Health is arguably the main objective of international development. Indeed, three of the United Nations’ Millennium Development Goals are themselves indicators of improving health: Reduce Child Mortality; Improve Maternal Health; and Combat HIV/AIDS, Malaria and other diseases. Equally important, poor health and disease also act to inhibit progress towards social and economic development goals.
Most of us who live in rich countries are healthier than at any time in human history. Yet, millions of people across the globe – mainly in poor countries - needlessly suffer and die of preventable or treatable illness and disease every year. That such a situation should continue to exist in the 21st century when wealth, global communications and medical advances provide the means to eliminate this disparity is scandalous, and morally unacceptable.
Using a multi-disciplinary approach drawing heavily on readings from Public Health, Social Epidemiology, and Medical Anthropology, this course will introduce students to the striking inequities in health between rich and poor countries, and between the rich and poor within countries. We will examine the forces that conspire against health for the poor and vulnerable, particularly in developing countries, and consider the building blocks of good health in social conditions and medical systems. We will examine the relationship between culture and health and methodological implications for global health research and practice.
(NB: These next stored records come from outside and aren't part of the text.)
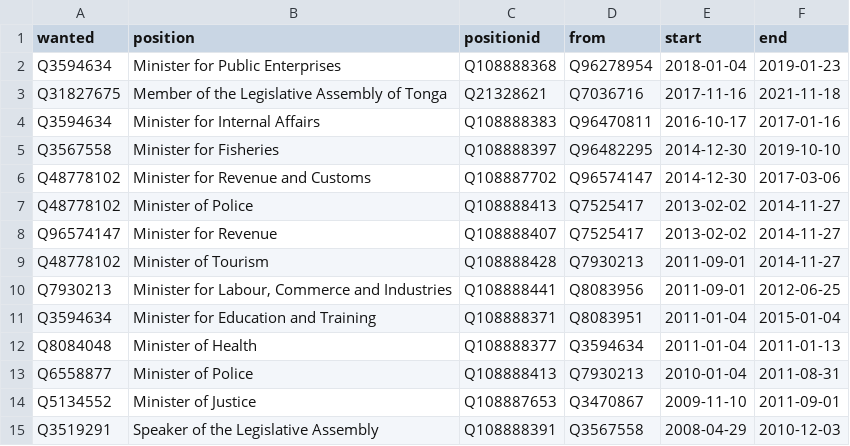
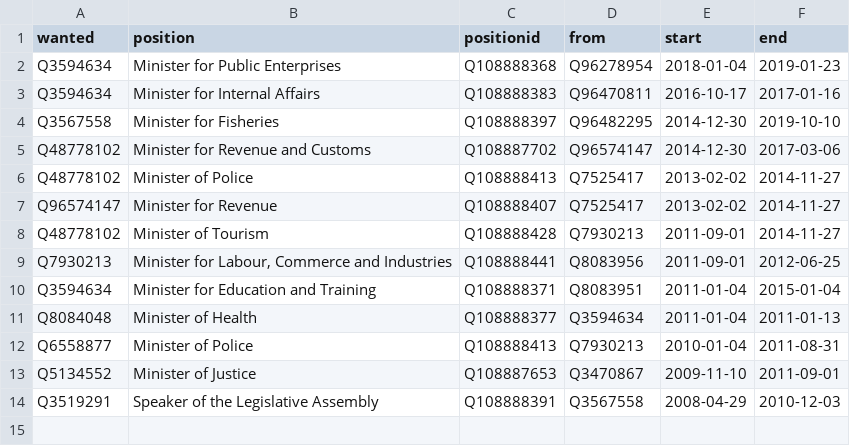
Before and after one commit to Tonyatibbs06/tonga, a CSV file: html/successors.csv, drawn as a sheet.

```diff
--- a/html/successors.csv
+++ b/html/successors.csv
@@ -2,3 +2,2 @@ wanted,position,positionid,from,start,end
 Q3594634,Minister for Public Enterprises,Q108888368,Q96278954,2018-01-04,2019-01-23
-Q31827675,Member of the Legislative Assembly of Tonga,Q21328621,Q7036716,2017-11-16,2021-11-18
 Q3594634,Minister for Internal Affairs,Q108888383,Q96470811,2016-10-17,2017-01-16
```
Also changed, not shown: html/bio.csv, html/current.csv, 4 other files.
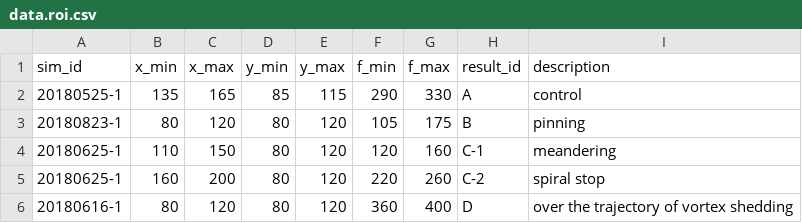
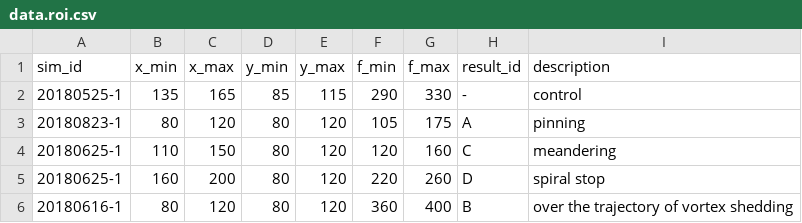
Before and after one commit to chenaoki/nb_pds, a CSV file: data.roi.csv, drawn as a sheet.

```diff
--- a/data.roi.csv
+++ b/data.roi.csv
@@ -1,6 +1,6 @@
 sim_id,x_min,x_max,y_min,y_max,f_min,f_max, result_id, description
-20180525-1,135,165,85,115,290,330, A, control
-20180823-1,80,120,80,120,105,175, B, pinning
-20180625-1,110,150,80,120,120,160, C-1, meandering
-20180625-1,160,200,80,120,220,260, C-2, spiral stop
-20180616-1,80,120,80,120,360,400, D, over the trajectory of vortex shedding
+20180525-1,135,165,85,115,290,330, -, control
+20180823-1,80,120,80,120,105,175, A, pinning
+20180625-1,110,150,80,120,120,160, C, meandering
+20180625-1,160,200,80,120,220,260, D, spiral stop
+20180616-1,80,120,80,120,360,400, B, over the trajectory of vortex shedding
```
Also changed, not shown: 15 other files.
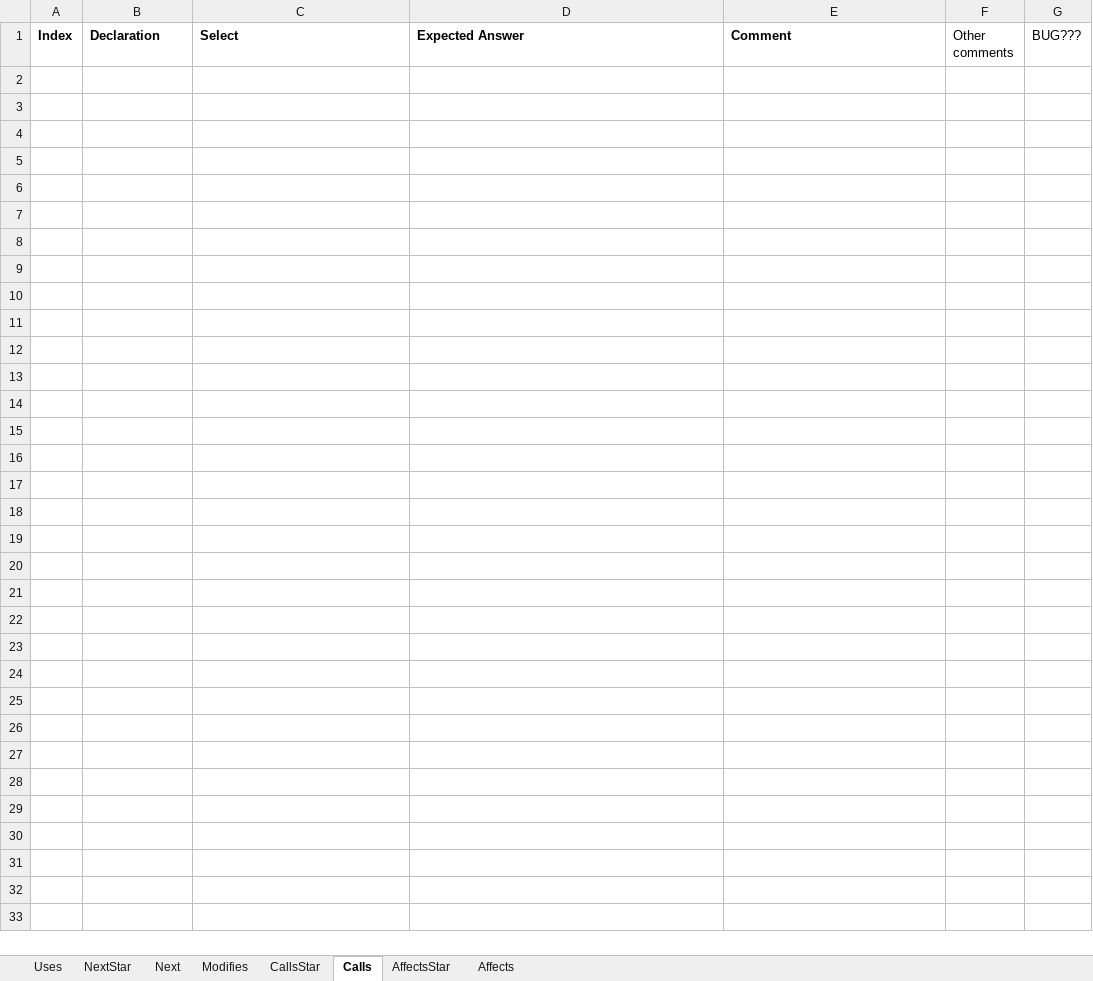
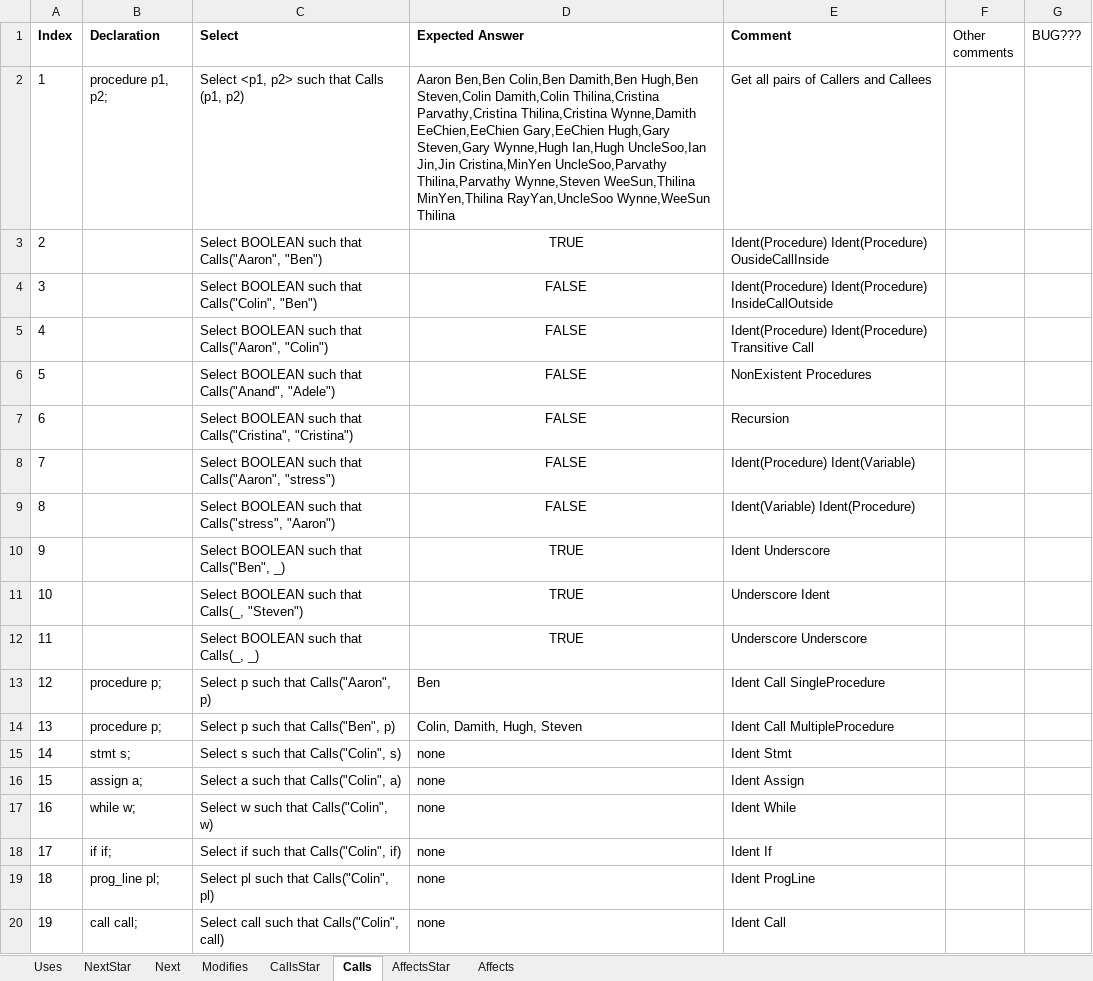
Before and after one commit to ChuaPingChan/SpaXI, an Excel workbook: AutomaticProjectTesting_Aug2015_VS2015/EmptyGeneralTesting/Release/Test9_InterProcedural/ExcelQuery.xlsx, sheet Calls, drawn as a sheet; only a part is shown; values as stored, in another font and other column widths than the file's, no borders; conditional formats not drawn; the diff covers the shown part only; the diff names each change by its address in the sheet, - before the commit and + after, or states it on an @@ line.

Commit message:
Add Calls Test

```diff
--- a/AutomaticProjectTesting_Aug2015_VS2015/EmptyGeneralTesting/Release/Test9_InterProcedural/ExcelQuery.xlsx (sheet Calls)
+++ b/AutomaticProjectTesting_Aug2015_VS2015/EmptyGeneralTesting/Release/Test9_InterProcedural/ExcelQuery.xlsx (sheet Calls)
+row 2: 1 | procedure p1, p2; | Select <p1, p2> such that Calls (p1, p2) | Aaron Ben,Ben Colin,Ben Damith,Ben Hugh,Ben Steven,Colin Damith,Colin Thilina,Cristina Parvathy,Cristina Thilina,Cristina Wynne,Damith EeChien,EeChien Gary,EeChien Hugh,Gary Steven,Gary Wynne,Hugh Ian,Hugh UncleSoo,Ian Jin,Jin Cristina,MinYen UncleSoo,Parvathy Thilina,Parvathy Wynne,Steven WeeSun,Thilina MinYen,Thilina RayYan,UncleSoo Wynne,WeeSun Thilina | Get all pairs of Callers and Callees
+row 3: 2 |  | Select BOOLEAN such that Calls("Aaron", "Ben") | TRUE | Ident(Procedure) Ident(Procedure) OusideCallInside
+row 4: 3 |  | Select BOOLEAN such that Calls("Colin", "Ben") | FALSE | Ident(Procedure) Ident(Procedure) InsideCallOutside
+row 5: 4 |  | Select BOOLEAN such that Calls("Aaron", "Colin") | FALSE | Ident(Procedure) Ident(Procedure) Transitive Call
+row 6: 5 |  | Select BOOLEAN such that Calls("Anand", "Adele") | FALSE | NonExistent Procedures
+row 7: 6 |  | Select BOOLEAN such that Calls("Cristina", "Cristina") | FALSE | Recursion
+row 8: 7 |  | Select BOOLEAN such that Calls("Aaron", "stress") | FALSE | Ident(Procedure) Ident(Variable)
+row 9: 8 |  | Select BOOLEAN such that Calls("stress", "Aaron") | FALSE | Ident(Variable) Ident(Procedure)
+row 10: 9 |  | Select BOOLEAN such that Calls("Ben", _) | TRUE | Ident Underscore
+row 11: 10 |  | Select BOOLEAN such that Calls(_, "Steven") | TRUE | Underscore Ident
+row 12: 11 |  | Select BOOLEAN such that Calls(_, _) | TRUE | Underscore Underscore
+row 13: 12 | procedure p; | Select p such that Calls("Aaron", p) | Ben | Ident Call SingleProcedure
+row 14: 13 | procedure p; | Select p such that Calls("Ben", p) | Colin, Damith, Hugh, Steven | Ident Call MultipleProcedure
+row 15: 14 | stmt s; | Select s such that Calls("Colin", s) | none | Ident Stmt
+row 16: 15 | assign a; | Select a such that Calls("Colin", a) | none | Ident Assign
+row 17: 16 | while w; | Select w such that Calls("Colin", w) | none | Ident While
+row 18: 17 | if if; | Select if such that Calls("Colin", if) | none | Ident If
+row 19: 18 | prog_line pl; | Select pl such that Calls("Colin", pl) | none | Ident ProgLine
+row 20: 19 | call call; | Select call such that Calls("Colin", call) | none | Ident Call
```
Also changed, not shown: 17 added rows elsewhere in this sheet, 1 other file.
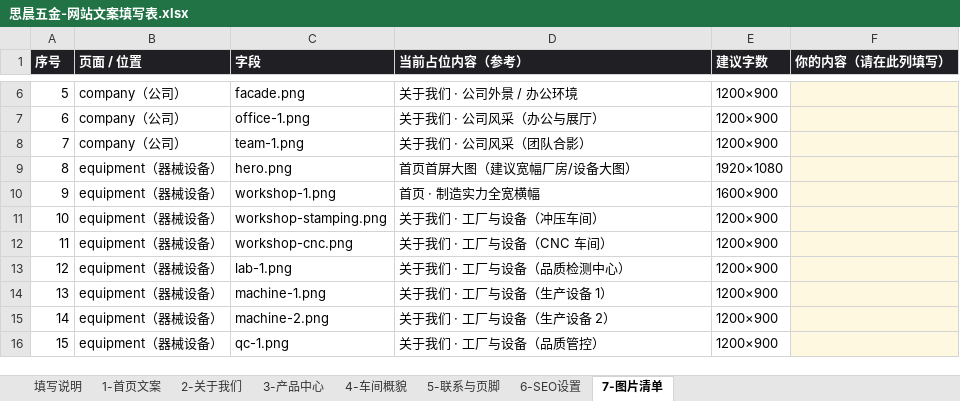
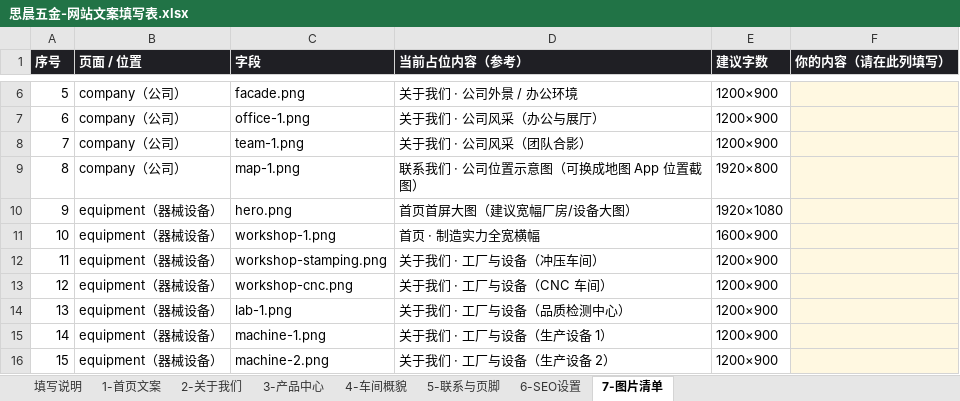
Before and after one commit to Er1cLuo/SICHEN, an Excel workbook: docs/思晨五金-网站文案填写表.xlsx, sheet 7-图片清单, drawn as a sheet; only a part is shown, gaps mark what is left out; the shorter side is filled out with more unchanged rows; values as stored, in another font and other column widths than the file's, no borders; addresses are those after the commit; the diff names each change by its address in the sheet, - before the commit and + after, or states it on an @@ line.

```diff
--- a/docs/思晨五金-网站文案填写表.xlsx (sheet 7-图片清单)
+++ b/docs/思晨五金-网站文案填写表.xlsx (sheet 7-图片清单)
+row 9: 8 | company（公司） | map-1.png | 联系我们 · 公司位置示意图（可换成地图 App 位置截图） | 1920×800
@@ column A (序号) renumbered between rows 10 and 52 @@
```
Also changed, not shown: sheet 5-联系与页脚, 7 other files.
We will look in detail at the relationship between income inequality and health through specific case studies in women’s health, HIV/AIDS, and organ trafficking. We will also critically assess the Epidemiological Transition, the shifting trend towards chronic diseases and the persistence of infectious diseases globally. We will assess international frameworks for health, including the Alma-Ata convention and the goal of Health for All. Finally we will reflect on the ethical and moral dimensions of global health.
The course satisfies Social Science group criteria in that it addresses the subject of global health by considering the broad social, political, economic and cultural forces impacting health at the individual, family, community and country levels. In doing so, it covers a cross-section of key issues, analyses and perspectives of current social science scholars. It looks at the availability (or lack of availability) of modern medical and technological advances to support good health among disadvantaged groups developing countries.
Disability Studies courses focus on how ableism (anti-disability prejudice) operates in different nations and how disability intersects with other forms of identity like gender, class, nationality, and race in complex and varied patterns. Courses draw from fields like international development, health professions, design, sign language interpreting, education, and non-profit management.